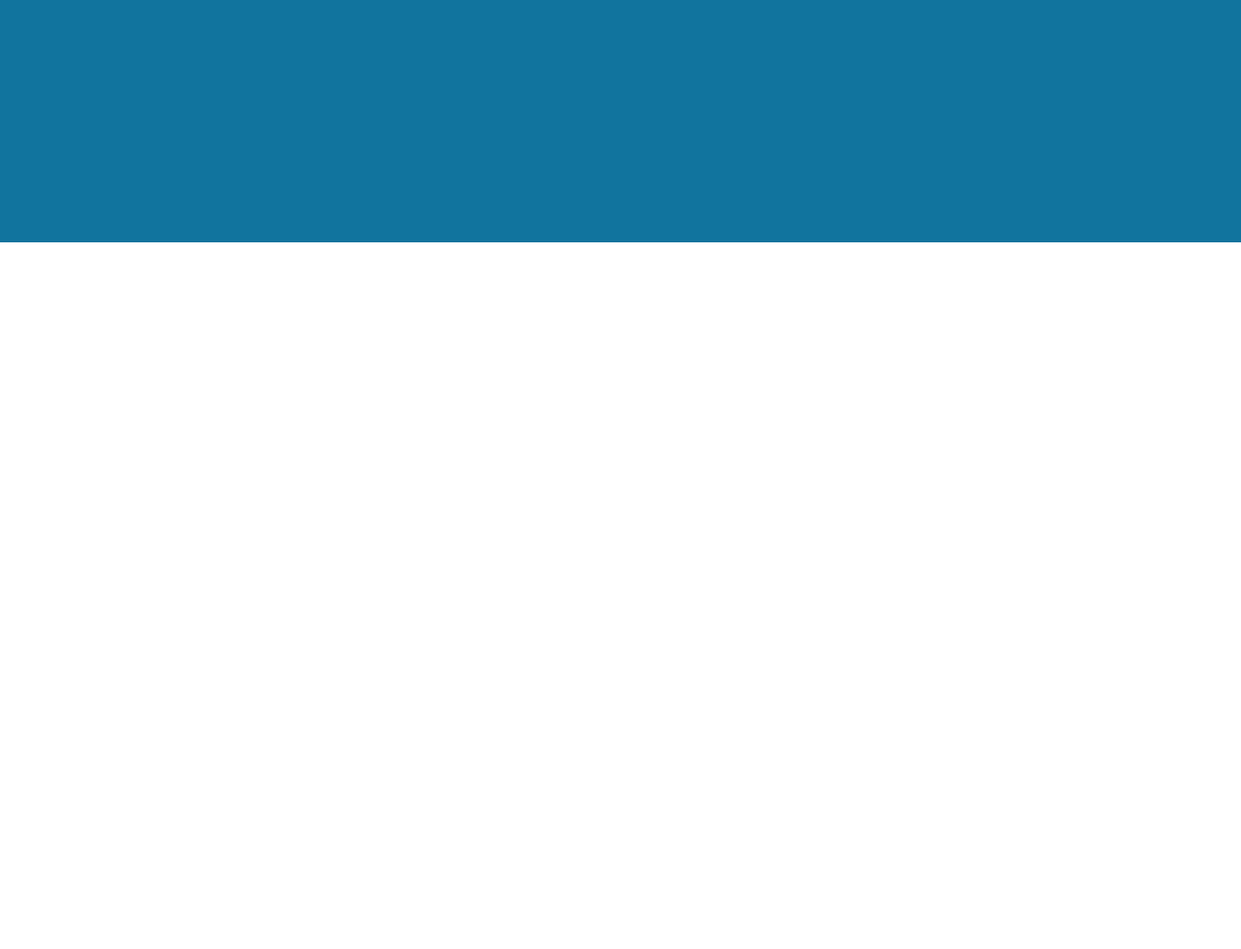
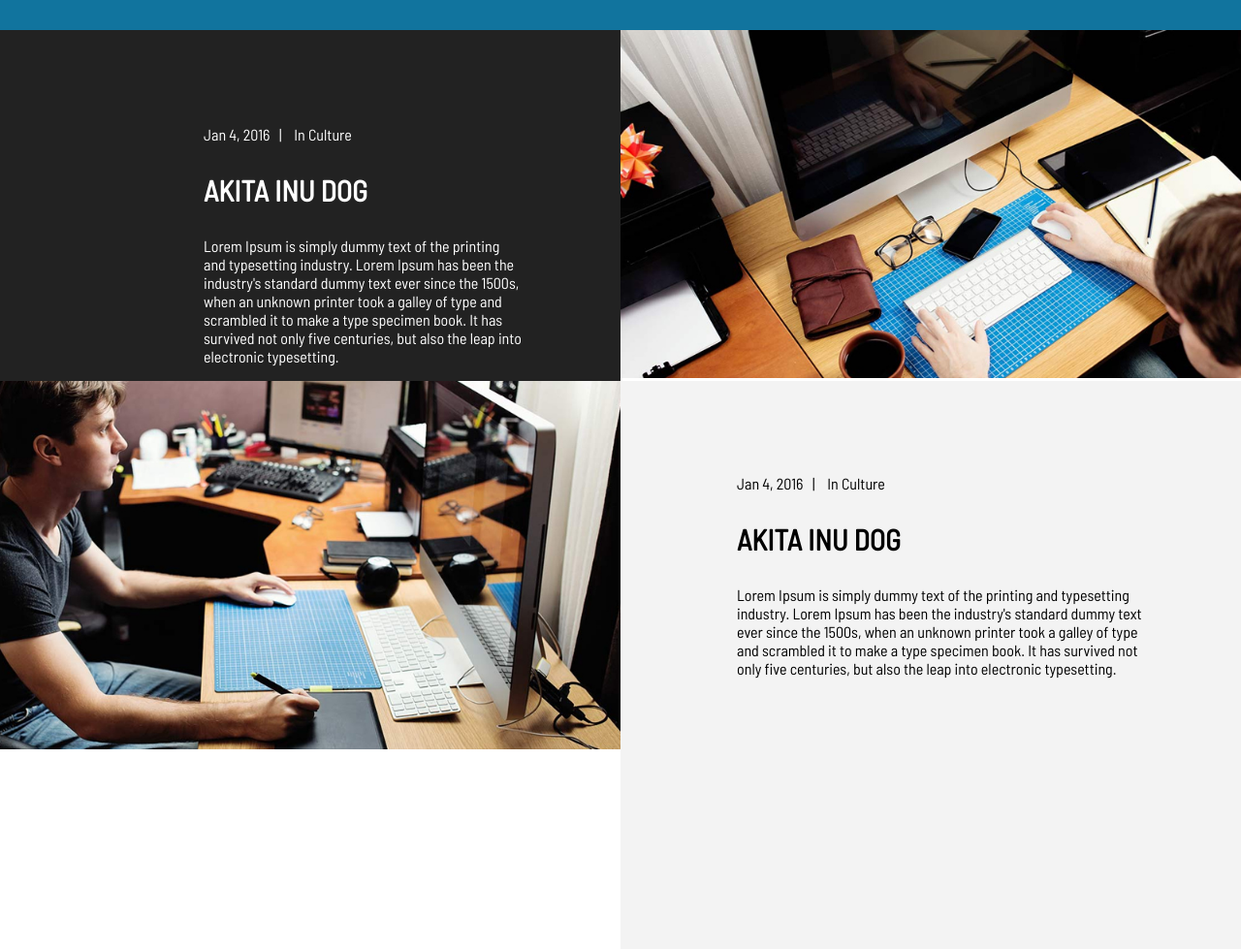
Before and after one commit to Vovann2813/test_1, a plain HTML site: page index.html in a window 1280 px wide. Shown: the part 1380-2359 px from the top of the page at 97% size. Before the commit the page ends 1630 px from the top, so only its background shows below. Drawn offline with Linux system fonts and the light colour scheme.

Commit message:
add and fix pages

```diff
--- a/css/style.css
+++ b/css/style.css
@@ -63,7 +63,9 @@ h1 {
 .awesome {
     background-color: #11749e;
     width: 100%;
-    height: 100vh;
+    padding-top: 170px;
+    padding-bottom: 130px;
+    /* height: 100vh; */
     color: white;
     padding-top: 30px;
 }
@@ -96,7 +98,39 @@ h1 {
     font-size: 300px;
     position: absolute;
     z-index: -1;
-    left: 40%;
+    left: 42%;
     top: -190px;
     opacity: 0.5;
 }
+
+.akita {
+    display: flex;
+}
+
+.akita__info-title {
+    font-size: 30px;
+}
+
+.akita__info-dark {
+    padding: 82px 100px 0 210px;
+    background-color: #222222;
+    color: white;
+    flex: auto
+}
+
+.akita__info-light {
+    padding: 80px 100px 264px 120px;
+    background-color: #f3f3f3;
+    /* color: white; */
+    flex: auto
+}
+
+.akita__img {
+    width: 50%;
+    background-size: cover;
+    flex: 0 0 50%;
+}
+
+.akita__img-width {
+    width: 100%;
+}
--- a/index.html
+++ b/index.html
@@ -70,6 +70,28 @@
             </li>
         </ul>
     </section>
+    <section>
+        <article class="akita">
+            <div class="akita__info-dark">
+                <p class="akita__info-date">Jan 4, 2016&nbsp;&nbsp;&nbsp;|&nbsp;&nbsp;&nbsp; In Culture</p>
+                <h3 class="akita__info-title">AKITA INU DOG</h3>
+                <p class="akita__info-text">Lorem Ipsum is simply dummy text of the printing and typesetting industry. Lorem Ipsum has been the industry's standard dummy text ever since the 1500s, when an unknown printer took a galley of type and scrambled it to make a type specimen
+                    book. It has survived not only five centuries, but also the leap into electronic typesetting.</p>
+            </div>
+            <div class="akita__img"><img src="image/imac.jpg" class="akita__img-width"></div>
+        </article>
+        <article class="akita">
+            <div class="akita__img"><img src="image/shtryh.jpg" class="akita__img-width"></div>
+            <div class="akita__info-light">
+                <p class="akita__info-date">Jan 4, 2016&nbsp;&nbsp;&nbsp;|&nbsp;&nbsp;&nbsp; In Culture</p>
+                <h3 class="akita__info-title">AKITA INU DOG</h3>
+                <p class="akita__info-text">Lorem Ipsum is simply dummy text of the printing and typesetting industry. Lorem Ipsum has been the industry's standard dummy text ever since the 1500s, when an unknown printer took a galley of type and scrambled it to make a type specimen
+                    book. It has survived not only five centuries, but also the leap into electronic typesetting.</p>
+            </div>
+
+
+        </article>
+    </section>
 </body>
 
 
```
Also changed, not shown: image/imac.jpg (added), image/images/Creative-Digital-Agencies-Website-Templates-Free-PSD-Set-восстановлено_01.jpg (added), image/images/Creative-Digital-Agencies-Website-Templates-Free-PSD-Set-восстановлено_02.jpg (added), image/images/Creative-Digital-Agencies-Website-Templates-Free-PSD-Set-восстановлено_03.jpg (added), image/images/Creative-Digital-Agencies-Website-Templates-Free-PSD-Set-восстановлено_04.jpg (added), image/images/images/Creative-Digital-Agencies-Website-Templates-Free-PSD-Set-восстановлено_0001_01.jpg (added), image/images/images/Creative-Digital-Agencies-Website-Templates-Free-PSD-Set-восстановлено_0001_02.jpg (added), image/images/images/Creative-Digital-Agencies-Website-Templates-Free-PSD-Set-восстановлено_0001_05.jpg (added), image/images/images/Creative-Digital-Agencies-Website-Templates-Free-PSD-Set-восстановлено_0001_06.jpg (added), image/shtryh.jpg (added).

------------------------------------------------

Task instructions: Retype every entry above exactly, leaving out the pictures.

Result:
Before and after one commit to Vovann2813/test_1, a plain HTML site: page index.html in a window 1280 px wide. Shown: the part 1380-2359 px from the top of the page at 97% size. Before the commit the page ends 1630 px from the top, so only its background shows below. Drawn offline with Linux system fonts and the light colour scheme.

Commit message:
add and fix pages

```diff
--- a/css/style.css
+++ b/css/style.css
@@ -63,7 +63,9 @@ h1 {
 .awesome {
     background-color: #11749e;
     width: 100%;
-    height: 100vh;
+    padding-top: 170px;
+    padding-bottom: 130px;
+    /* height: 100vh; */
     color: white;
     padding-top: 30px;
 }
@@ -96,7 +98,39 @@ h1 {
     font-size: 300px;
     position: absolute;
     z-index: -1;
-    left: 40%;
+    left: 42%;
     top: -190px;
     opacity: 0.5;
 }
+
+.akita {
+    display: flex;
+}
+
+.akita__info-title {
+    font-size: 30px;
+}
+
+.akita__info-dark {
+    padding: 82px 100px 0 210px;
+    background-color: #222222;
+    color: white;
+    flex: auto
+}
+
+.akita__info-light {
+    padding: 80px 100px 264px 120px;
+    background-color: #f3f3f3;
+    /* color: white; */
+    flex: auto
+}
+
+.akita__img {
+    width: 50%;
+    background-size: cover;
+    flex: 0 0 50%;
+}
+
+.akita__img-width {
+    width: 100%;
+}
--- a/index.html
+++ b/index.html
@@ -70,6 +70,28 @@
             </li>
         </ul>
     </section>
+    <section>
+        <article class="akita">
+            <div class="akita__info-dark">
+                <p class="akita__info-date">Jan 4, 2016&nbsp;&nbsp;&nbsp;|&nbsp;&nbsp;&nbsp; In Culture</p>
+                <h3 class="akita__info-title">AKITA INU DOG</h3>
+                <p class="akita__info-text">Lorem Ipsum is simply dummy text of the printing and typesetting industry. Lorem Ipsum has been the industry's standard dummy text ever since the 1500s, when an unknown printer took a galley of type and scrambled it to make a type specimen
+                    book. It has survived not only five centuries, but also the leap into electronic typesetting.</p>
+            </div>
+            <div class="akita__img"><img src="image/imac.jpg" class="akita__img-width"></div>
+        </article>
+        <article class="akita">
+            <div class="akita__img"><img src="image/shtryh.jpg" class="akita__img-width"></div>
+            <div class="akita__info-light">
+                <p class="akita__info-date">Jan 4, 2016&nbsp;&nbsp;&nbsp;|&nbsp;&nbsp;&nbsp; In Culture</p>
+                <h3 class="akita__info-title">AKITA INU DOG</h3>
+                <p class="akita__info-text">Lorem Ipsum is simply dummy text of the printing and typesetting industry. Lorem Ipsum has been the industry's standard dummy text ever since the 1500s, when an unknown printer took a galley of type and scrambled it to make a type specimen
+                    book. It has survived not only five centuries, but also the leap into electronic typesetting.</p>
+            </div>
+
+
+        </article>
+    </section>
 </body>
 
 
```
Also changed, not shown: image/imac.jpg (added), image/images/Creative-Digital-Agencies-Website-Templates-Free-PSD-Set-восстановлено_01.jpg (added), image/images/Creative-Digital-Agencies-Website-Templates-Free-PSD-Set-восстановлено_02.jpg (added), image/images/Creative-Digital-Agencies-Website-Templates-Free-PSD-Set-восстановлено_03.jpg (added), image/images/Creative-Digital-Agencies-Website-Templates-Free-PSD-Set-восстановлено_04.jpg (added), image/images/images/Creative-Digital-Agencies-Website-Templates-Free-PSD-Set-восстановлено_0001_01.jpg (added), image/images/images/Creative-Digital-Agencies-Website-Templates-Free-PSD-Set-восстановлено_0001_02.jpg (added), image/images/images/Creative-Digital-Agencies-Website-Templates-Free-PSD-Set-восстановлено_0001_05.jpg (added), image/images/images/Creative-Digital-Agencies-Website-Templates-Free-PSD-Set-восстановлено_0001_06.jpg (added), image/shtryh.jpg (added).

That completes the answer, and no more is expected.